▸ Records supplied:
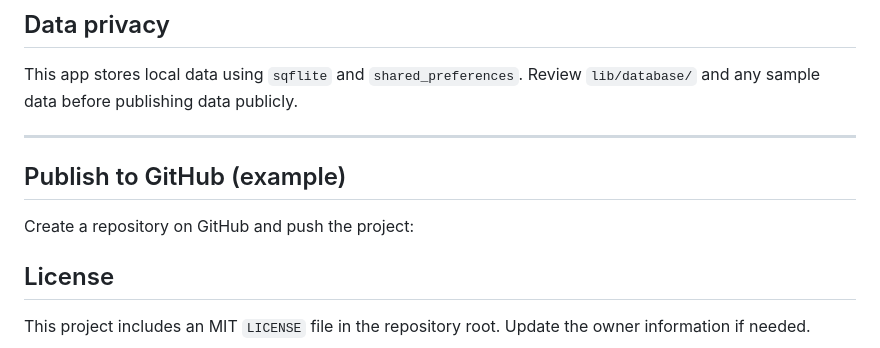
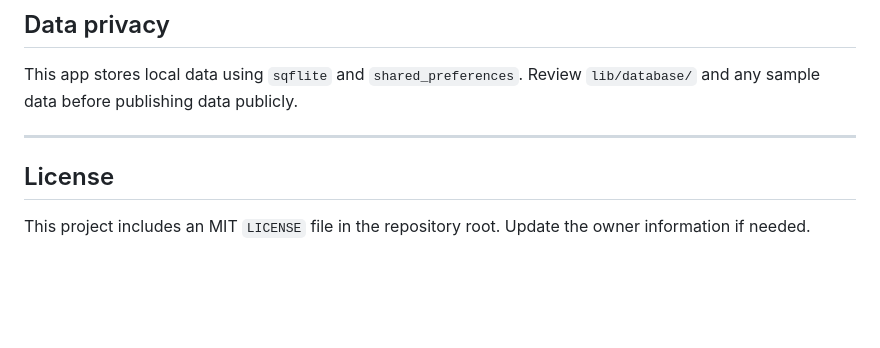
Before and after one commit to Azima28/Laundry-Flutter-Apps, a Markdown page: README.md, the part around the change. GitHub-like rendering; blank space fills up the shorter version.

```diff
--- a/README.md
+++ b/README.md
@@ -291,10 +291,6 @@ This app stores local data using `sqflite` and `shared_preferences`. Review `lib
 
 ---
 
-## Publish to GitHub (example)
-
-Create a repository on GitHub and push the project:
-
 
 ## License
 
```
---
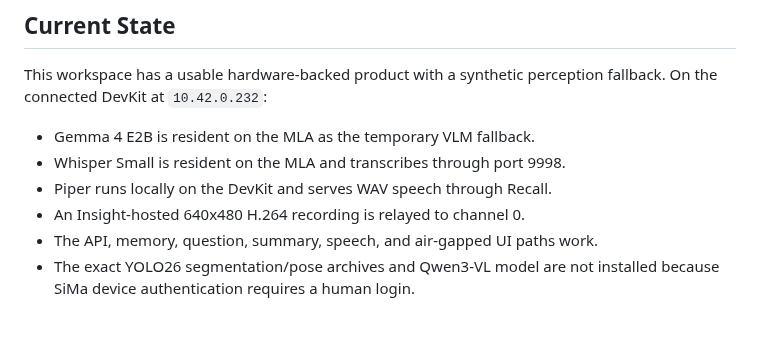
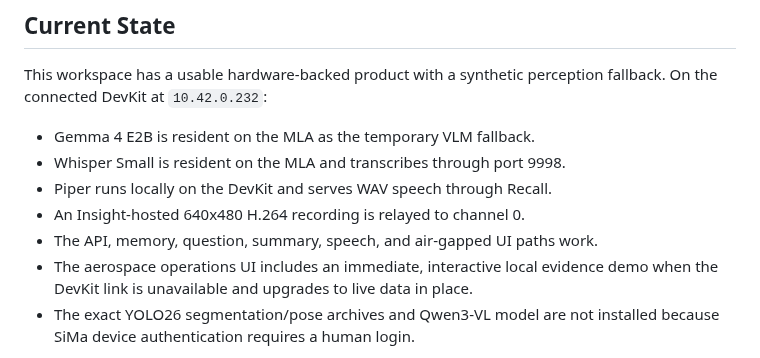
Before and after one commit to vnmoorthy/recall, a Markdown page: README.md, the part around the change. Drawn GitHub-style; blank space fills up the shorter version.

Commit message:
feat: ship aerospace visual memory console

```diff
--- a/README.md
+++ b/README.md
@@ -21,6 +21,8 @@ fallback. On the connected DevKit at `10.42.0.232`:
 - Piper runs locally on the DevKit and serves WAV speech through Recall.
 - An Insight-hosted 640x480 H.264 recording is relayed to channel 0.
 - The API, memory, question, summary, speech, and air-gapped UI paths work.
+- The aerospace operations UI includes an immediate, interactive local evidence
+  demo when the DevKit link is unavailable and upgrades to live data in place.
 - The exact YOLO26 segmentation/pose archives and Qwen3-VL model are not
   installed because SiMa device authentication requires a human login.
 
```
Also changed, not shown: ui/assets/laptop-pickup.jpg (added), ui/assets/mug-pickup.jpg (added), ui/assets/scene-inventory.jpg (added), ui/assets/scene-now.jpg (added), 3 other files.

▸ Work request:
Scan the data above and copy each line containing the word "DevKit".

▸ Response to this exercise:
@@ -21,6 +21,8 @@ fallback. On the connected DevKit at `10.42.0.232`:
 - Piper runs locally on the DevKit and serves WAV speech through Recall.
+  demo when the DevKit link is unavailable and upgrades to live data in place.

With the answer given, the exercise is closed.